Throughout her career, Efevbera’s passion has been creating spaces for underrepresented voices to participate in decision-making. As a master’s and doctoral student at the Chan School of Public Health, she spent seven years advancing racial justice and was a teaching fellow at Harvard College, HSPH, HKS, and HGSE. Efevbera served as Senior Equity, Diversity, and Inclusion Fellow at HSPH, leading the design of the University’s first anonymous bias-related incident reporting system, enabling 4,000 students, faculty, and staff to report discrimination. She is proud to have served as a Cabot House resident tutor.
“As a global health specialist, I’ve seen the consequences of inequity and advocated for organizations to bring community voices to the table. Racial injustice, gender inequality, and climate inaction impact Harvard students’ success. We have the opportunity and responsibility to boldly lead here.”
Megan Red Shirt-Shaw (Oglala Lakota) is an educator, writer, higher education expert advocating for greater Indigenous presence and commitment to Native student success in higher education.
At Harvard, Red Shirt-Shaw received a master’s degree in higher education from the Graduate School of Education, earned her cohort’s Intellectual Contribution Award, and was selected as Convocation Student Speaker. Additionally, she was a HGSE Equity & Inclusion Fellow, served on the Dean’s Advisory Committee on Equity and Diversity, and co-chaired FIERCE: Future Indigenous Educators Resisting Colonial Education. Red Shirt-Shaw is currently pursuing a PhD in Organizational Leadership, Policy, and Development with a focus in higher education and a minor in American Indian Studies at the University of Minnesota.
She has worked in undergraduate admissions, college access, and college counseling at the University of Pennsylvania, QuestBridge, Albuquerque Academy, the 7th Gen Summer Program, and Santa Clara University. Currently, she is the Director of Native Student Services at the University of South Dakota.
Red Shirt-Shaw is also the founder of Natives In America, an online literary publication that empowers Native youth to use their voices to fight for change.
“As a Lakota educator studying higher education, I’ve challenged the institutions I've attended and worked for to think about their impact environmentally, academically, and racially on both a local and national level. Harvard has the power to set the standard for other institutions, and I hope to challenge them to restructure and rethink their priorities.”
Natalie Unterstell is a climate policy and finance expert. As Senior International Expert at the United Nations’ Green Climate Fund and founder of a groundbreaking, cross-sector data initiative to protect the Amazon rainforest and its Indigenous inhabitants, she’s working to build a zero-carbon economy and deforestation-free world.

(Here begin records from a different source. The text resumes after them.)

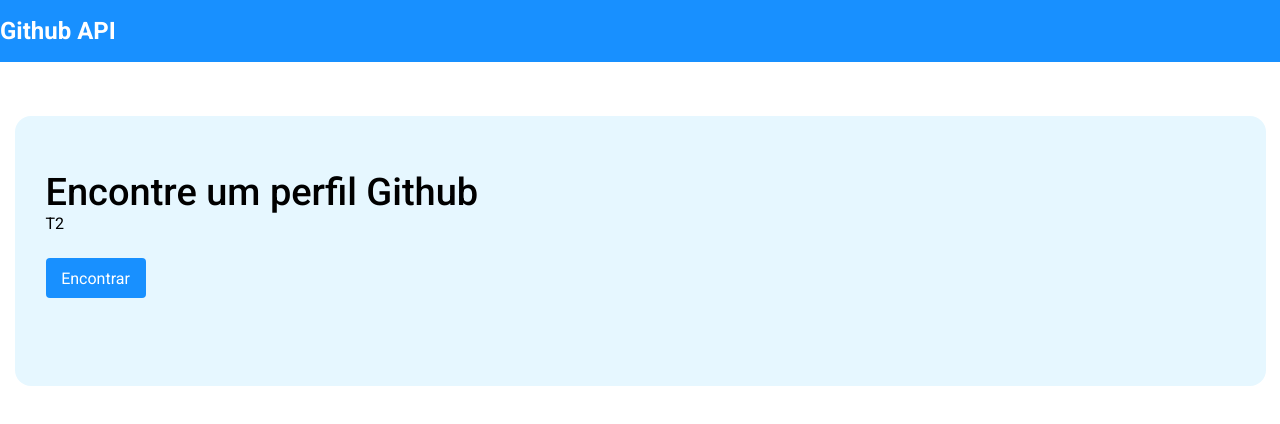
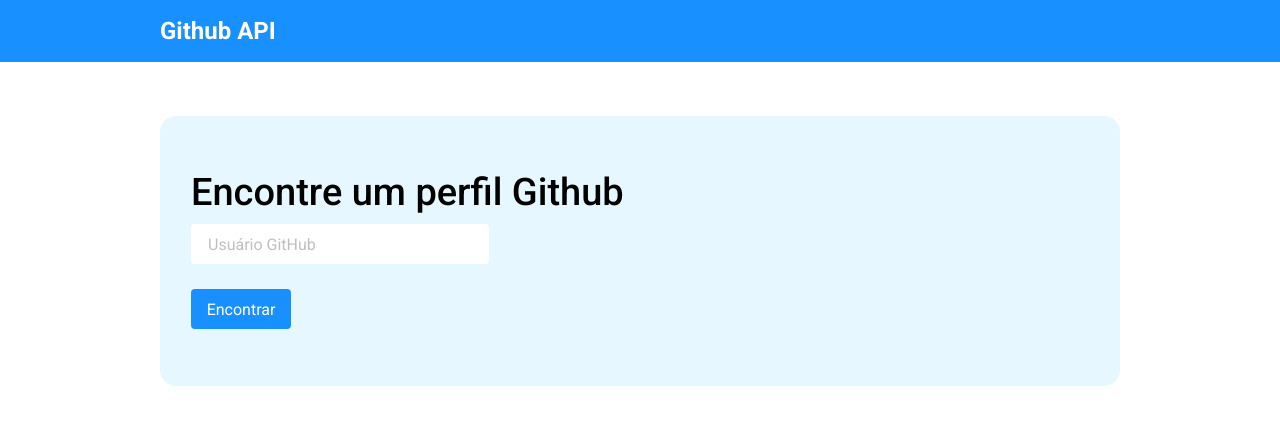
Before and after one commit to Tleofreitas/Mod10_GitHubAPI, a React (Vite) app: page /before in a window 1280 px wide. Shown: the top 424 px of the page. Built offline with nearby package versions, Linux system fonts and the light colour scheme.

Commit message:
Button submit Testes Ok

```diff
--- a/src/App.tsx
+++ b/src/App.tsx
@@ -1,8 +1,7 @@
 import { BrowserRouter, Route, Routes } from "react-router-dom"
 import Home from "./routes/Home"
+import HomeBody from "./routes/HomeBody"
 import Before from "./routes/Before"
-import After from "./routes/After"
-import HomeBody from "./routes/HomeBody"
 
 function App() {
 
@@ -12,7 +11,6 @@
         <Route path="/" element={<Home />} >
           <Route index element={<HomeBody />} />
           <Route path="before" element={<Before />} />
-          <Route path="after" element={<After />} />
         </Route>
       </Routes>
     </BrowserRouter>
--- a/src/components/BuscarPerfil/index.tsx
+++ b/src/components/BuscarPerfil/index.tsx
@@ -1,18 +1,47 @@
-import { Link } from "react-router-dom";
 import "./styles.css";
-import Button from "../Button";
+
+import { useState } from "react";
+
+type FormData = {
+    userName: string;
+}
 
 export default function BuscarPerfil() {
 
+    const [user, setUser] = useState<string>();
+
+    const [formData, setFormData] = useState<FormData>({
+        userName: '',
+    });
+
+    function handleUserNameChange(event: any) {
+        setFormData({ ...formData, userName: event?.target.value })
+    }
+
+    function handleFormSubmit(event: any) {
+        event.preventDefault();
+        setUser(formData.userName);
+    }
+
     return (
-        <div className="searchSection">
-            <h3>Encontre um perfil Github</h3>
-            <p>T2</p>
-            <div className="dflex mt25">
-                <Link to="/before">
-                    <Button text="Encontrar" />
-                </Link>
+        <>
+            <div className="searchSection">
+                <h3>Encontre um perfil Github</h3>
+                <form className="searchUserF" onSubmit={handleFormSubmit}>
+                    <input className="searchUser" placeholder="Usuário GitHub"
+                        type="text"
+                        name="userName"
+                        onChange={handleUserNameChange}
+                        value={formData.userName}
+                    />
+                    <div className="dflex mt25">
+                            <button className="buttonSub" type="submit">
+                                Encontrar
+                            </button>
+                    </div>
+                </form>
             </div>
-        </div>
+            <h2>{user}</h2>
+        </>
     )
 }
--- a/src/components/BuscarPerfil/styles.css
+++ b/src/components/BuscarPerfil/styles.css
@@ -10,3 +10,36 @@
     font-weight: 500;
     font-size: 38px;
 }
+
+.searchUser {
+    height: 40px;
+    width: 298px;
+    border-radius: 4px;
+    margin-top: 10px;
+    padding: 8px 17px;
+    font-size: 16px;
+    border: none;
+}
+
+.searchUser::placeholder {
+    color: var(--color-font-five);
+}
+
+.searchUserF input:focus {
+    outline: none;
+}
+
+.buttonSub {
+    border-radius: 4px;
+    background-color: var(--color-bg-primary);
+    color: var(--color-font-secondary);
+    padding: 0 8px;
+    height: 40px;
+    width: 100px;
+    font-size: 16px;
+    font-weight: 400;
+    display: flex;
+    align-items: center;
+    justify-content: center;
+    border: none;
+}
--- a/src/index.css
+++ b/src/index.css
@@ -9,6 +9,7 @@
     --color-font-secondary: white;
     --color-font-tertiary: #1890FF;
     --color-font-quaternary: #7E7E7E;
+    --color-font-five: #bfbfbf;
 }
 
 * {
@@ -33,7 +34,7 @@
 
 .container {
     width: 100%;
-    max-width: 1400px;
+    max-width: 960px;
     margin: 0 auto;
 }
 
--- a/src/routes/Before/index.tsx
+++ b/src/routes/Before/index.tsx
@@ -5,7 +5,7 @@
     return (
         <main>
             <section>
-                <div className="container2">
+                <div className="container">
                     <BuscarPerfil />
                 </div>
             </section>
```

Unterstell has worked in public and private sector roles across Latin America, Europe, and Africa. She served as Head of Sustainable Development for the Brazilian Presidency and Head of Climate Change and Forests at the Brazilian Environmental Ministry. As a climate negotiator at the UN Framework Convention on Climate Change, she helped develop signature agreements on forests and on international obligations regarding Indigenous rights when fighting climate change.
She is the founder of multiple think tanks and policy advocacy groups focused on climate leadership, democracy, and good governance, and she serves as advisor and board member to various initiatives, including the world’s largest climate action fund.
Unterstell received an MPA from the Kennedy School of Government and co-founded its Climate Justice Caucus. She holds a BBA from the Fundação Getulio Vargas and is a Climate Adaptation Finance expert certified by the Frankfurt School of Finance.
“I’ve experienced firsthand the effects of climate change in my home, Brazil, where Harvard has owned extensive land holdings. I believe Harvard has a responsibility to lead on climate action and racial justice through research, education, responsible investments, and recognizing the impact of climate inaction on the most vulnerable communities throughout the world.”